"It is quite irresponsible for any politician to take a course of action that has the potential to tarnish the public's perception of that complete impartiality," McClelland told Parliament.
"Any member of the public can refer to police officers an issue of concern in respect to potential breach of the law, but to take action that purports to induce them is crossing the line," he said.
On Tuesday, Scipione announced that the police fraud squad was investigating Thomson on the basis of evidence that Liberal Sen. George Brandis faxed to the police commissioner on Monday. Thomson has denied any wrongdoing.
The dossier supported allegations _ first made public by The Sydney Morning Herald in 2009 but never acted upon by police _ that Thomson misused his Health Services Union credit card to pay thousands of dollars to a Sydney brothel in 2005 and 2007 while he was the union boss.
Police involvement surprised some observers because the alleged victim _ Thomson's former union, which is aligned with Labor _ did not refer the matter to police until Wednesday. The union had commissioned its own audit that found Thomson may have misused more than 100,000 Australian dollars in union funds.
A conviction for theft or fraud would force Thomson to quit Parliament and cost Gillard's year-old government its single-seat majority.
With opinion polls showing the government has become deeply unpopular, observers agree that the Labor Party would have little hope of retaining Thomson's seat in a by-election.
Brandis, a trained lawyer who is leading the opposition's attack on the government over the scandal, confirmed Thursday that he phoned Gallacher last week about the Thomson allegations.
Brandis said in a statement that he phoned Gallacher on Friday "as a matter of courtesy" to advise him that he intended to send the Thomson dossier to police. Gallacher phoned back Saturday to say that he had told Scipione that Scipione "would be hearing from me," Brandis said.
Gallacher said in a statement that he spoke to Scipione "out of courtesy in this matter."
Scipione's office would not immediately comment Thursday.
New South Wales Labor leader John Robertson said Gallacher should have known it was inappropriate to notify Scipione of Brandis' intentions.
"Mike Gallacher is a former police officer. He of all people as minister for police should know better," Robertson told reporters.

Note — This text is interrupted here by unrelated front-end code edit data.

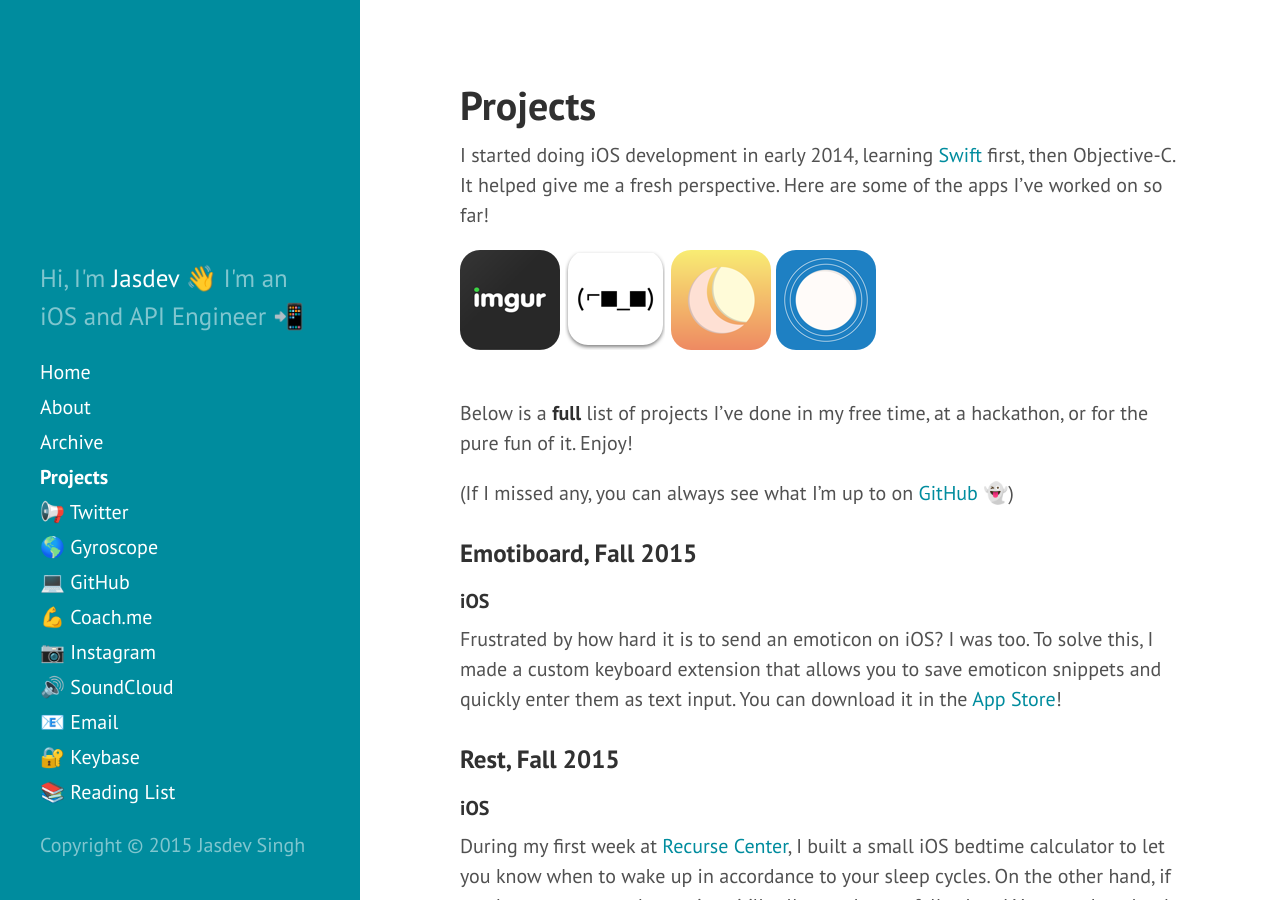
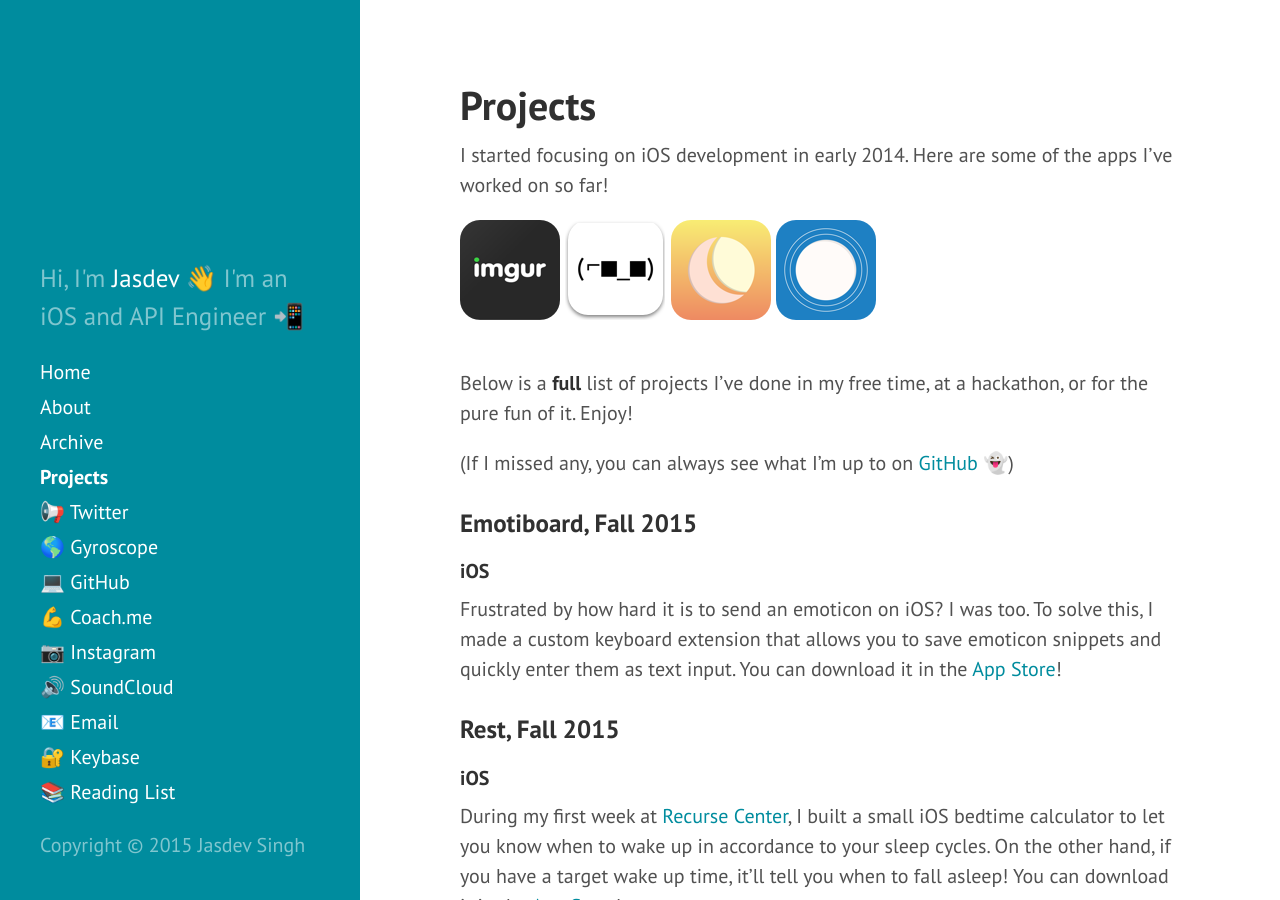
Before and after one commit to rvsrvs/jasdev.github.io, a Jekyll site: the page built from projects.md, in a window 1280 px wide and 900 px high. Built offline with Jekyll 4.4.1, drawn with Linux system fonts in a browser that asks for light colours; Markdown is read by kramdown in place of the engine named in the settings.

Commit message:
Updating projects page

```diff
--- a/projects.md
+++ b/projects.md
@@ -4,7 +4,7 @@
 permalink: /projects/
 ---
 
-I started doing iOS development in early 2014, learning [Swift](https://developer.apple.com/swift/) first, then Objective-C. It helped give me a fresh perspective. Here are some of the apps I've worked on so far!
+I started focusing on iOS development in early 2014. Here are some of the apps I've worked on so far!
 
 [<img style="display: inline-block !important;" src="/public/images/Icon_Imgur.png">](https://itunes.apple.com/us/app/imgur-funny-gifs-memes-images/id639881495?mt=8)
 [<img style="display: inline-block !important;" src="/public/images/Icon_Emotiboard.png">](https://itunes.apple.com/us/app/emotiboard-emoticon-keyboard/id1047338955?mt=8)
```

Gillard repeated Thursday that she had confidence in Thomson and that he is entitled to the presumption of innocence while the investigation continues.